(b. 1777, Savignano, d. 1850, Firenze)

The Demidov Table

Marble, 164 x 126 x 130 cm (with pedestal)
Metropolitan Museum of Art, New York

This unusual marble group was commissioned from the artist by one of the great patrons of his day, Prince Anatole Demidov. Heir to an immensely wealthy Russian family, Demidov filled his magnificent palace outside Florence, the Villa San Donato, with contemporary as well as older art.

Bartolini's decision to show figures seated or lying on a table-like platform was unusual in the 1840s, however, he was not alone in using this format, Clésinger presented his Woman Bitten by a Snake similarly.

The group consists of three children whose heads rest at different levels: one child lies directly on the table, the head of the second is propped upon the back of the first, the third child sits upright, leaning on an elbow. Their forms pile into a loose pyramid, obscuring one another so that the whole group can be understood only by walking around it.

The group has an allegorical meaning, the figures can be identified as Bacchus sleeping in the arms of Divine Love, while Unhappy Virtue (or Correct Behaviour) lies at the bottom of the pile.
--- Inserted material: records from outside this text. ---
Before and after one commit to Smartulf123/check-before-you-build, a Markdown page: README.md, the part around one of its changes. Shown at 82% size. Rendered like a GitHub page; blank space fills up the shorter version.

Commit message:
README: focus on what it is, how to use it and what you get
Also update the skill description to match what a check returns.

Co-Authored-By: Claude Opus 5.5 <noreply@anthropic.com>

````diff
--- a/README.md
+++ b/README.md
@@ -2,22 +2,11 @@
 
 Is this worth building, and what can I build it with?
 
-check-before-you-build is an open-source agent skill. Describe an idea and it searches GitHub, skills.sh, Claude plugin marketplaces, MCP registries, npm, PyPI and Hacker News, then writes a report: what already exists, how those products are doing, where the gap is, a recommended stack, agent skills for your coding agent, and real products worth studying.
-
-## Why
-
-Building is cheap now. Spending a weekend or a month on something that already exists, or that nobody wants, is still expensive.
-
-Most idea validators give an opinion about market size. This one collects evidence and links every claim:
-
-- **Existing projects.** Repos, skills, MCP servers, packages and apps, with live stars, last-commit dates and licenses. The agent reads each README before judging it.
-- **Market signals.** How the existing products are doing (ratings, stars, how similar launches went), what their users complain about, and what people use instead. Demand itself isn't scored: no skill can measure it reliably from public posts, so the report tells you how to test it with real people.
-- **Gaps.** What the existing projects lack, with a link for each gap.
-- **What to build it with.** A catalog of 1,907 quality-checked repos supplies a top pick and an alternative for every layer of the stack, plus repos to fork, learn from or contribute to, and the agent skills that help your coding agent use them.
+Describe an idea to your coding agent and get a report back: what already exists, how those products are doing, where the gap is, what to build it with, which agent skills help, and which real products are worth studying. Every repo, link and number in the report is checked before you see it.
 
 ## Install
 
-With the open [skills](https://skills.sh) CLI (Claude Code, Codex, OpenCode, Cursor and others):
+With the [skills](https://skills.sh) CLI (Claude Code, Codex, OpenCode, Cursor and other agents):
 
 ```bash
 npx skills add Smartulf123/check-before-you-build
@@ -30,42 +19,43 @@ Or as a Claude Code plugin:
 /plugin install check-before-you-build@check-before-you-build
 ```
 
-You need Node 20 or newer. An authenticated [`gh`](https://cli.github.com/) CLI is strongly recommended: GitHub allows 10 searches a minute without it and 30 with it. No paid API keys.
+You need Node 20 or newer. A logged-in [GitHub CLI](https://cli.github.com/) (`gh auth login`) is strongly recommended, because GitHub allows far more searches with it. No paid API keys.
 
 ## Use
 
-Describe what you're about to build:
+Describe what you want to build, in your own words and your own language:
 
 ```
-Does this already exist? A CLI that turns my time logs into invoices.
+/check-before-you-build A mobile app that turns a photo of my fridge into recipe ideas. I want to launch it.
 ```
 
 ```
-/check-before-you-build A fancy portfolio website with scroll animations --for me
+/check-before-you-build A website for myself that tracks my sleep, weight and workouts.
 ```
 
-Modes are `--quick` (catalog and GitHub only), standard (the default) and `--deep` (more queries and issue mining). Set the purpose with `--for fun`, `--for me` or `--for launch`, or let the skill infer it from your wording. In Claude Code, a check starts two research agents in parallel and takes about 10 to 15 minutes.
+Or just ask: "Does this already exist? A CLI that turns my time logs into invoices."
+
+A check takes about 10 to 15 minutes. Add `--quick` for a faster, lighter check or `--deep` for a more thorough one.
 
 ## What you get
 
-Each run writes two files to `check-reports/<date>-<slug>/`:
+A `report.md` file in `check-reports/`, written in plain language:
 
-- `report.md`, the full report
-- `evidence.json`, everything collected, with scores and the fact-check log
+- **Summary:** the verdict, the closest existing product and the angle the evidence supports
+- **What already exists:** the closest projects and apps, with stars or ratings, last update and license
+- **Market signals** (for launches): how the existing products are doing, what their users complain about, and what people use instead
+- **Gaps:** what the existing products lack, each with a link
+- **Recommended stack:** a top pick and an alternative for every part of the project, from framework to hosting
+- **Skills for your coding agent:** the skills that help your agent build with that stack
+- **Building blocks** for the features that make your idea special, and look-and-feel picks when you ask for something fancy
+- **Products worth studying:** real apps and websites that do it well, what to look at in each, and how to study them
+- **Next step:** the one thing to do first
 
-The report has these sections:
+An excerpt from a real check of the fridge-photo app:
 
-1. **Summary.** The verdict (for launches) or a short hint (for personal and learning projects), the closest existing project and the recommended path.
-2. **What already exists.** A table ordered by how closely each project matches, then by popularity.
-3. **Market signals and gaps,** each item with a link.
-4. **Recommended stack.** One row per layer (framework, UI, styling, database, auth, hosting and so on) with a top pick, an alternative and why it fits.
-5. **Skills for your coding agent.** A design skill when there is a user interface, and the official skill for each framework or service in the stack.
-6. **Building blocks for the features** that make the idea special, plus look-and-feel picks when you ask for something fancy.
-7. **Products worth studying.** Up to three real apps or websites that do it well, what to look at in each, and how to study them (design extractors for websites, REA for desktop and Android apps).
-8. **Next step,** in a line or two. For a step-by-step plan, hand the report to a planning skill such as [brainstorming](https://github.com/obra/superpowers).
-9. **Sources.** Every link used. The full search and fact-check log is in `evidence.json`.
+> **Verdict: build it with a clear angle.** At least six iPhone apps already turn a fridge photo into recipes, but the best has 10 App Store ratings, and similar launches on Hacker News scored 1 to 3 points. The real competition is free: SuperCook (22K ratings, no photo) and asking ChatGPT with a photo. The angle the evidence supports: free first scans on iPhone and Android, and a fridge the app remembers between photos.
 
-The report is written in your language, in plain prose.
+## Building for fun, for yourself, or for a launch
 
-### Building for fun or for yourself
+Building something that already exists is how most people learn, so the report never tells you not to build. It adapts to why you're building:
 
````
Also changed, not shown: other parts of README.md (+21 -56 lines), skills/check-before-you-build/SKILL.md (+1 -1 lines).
© Web Gallery of Art, created by Emil Krén and Daniel Marx.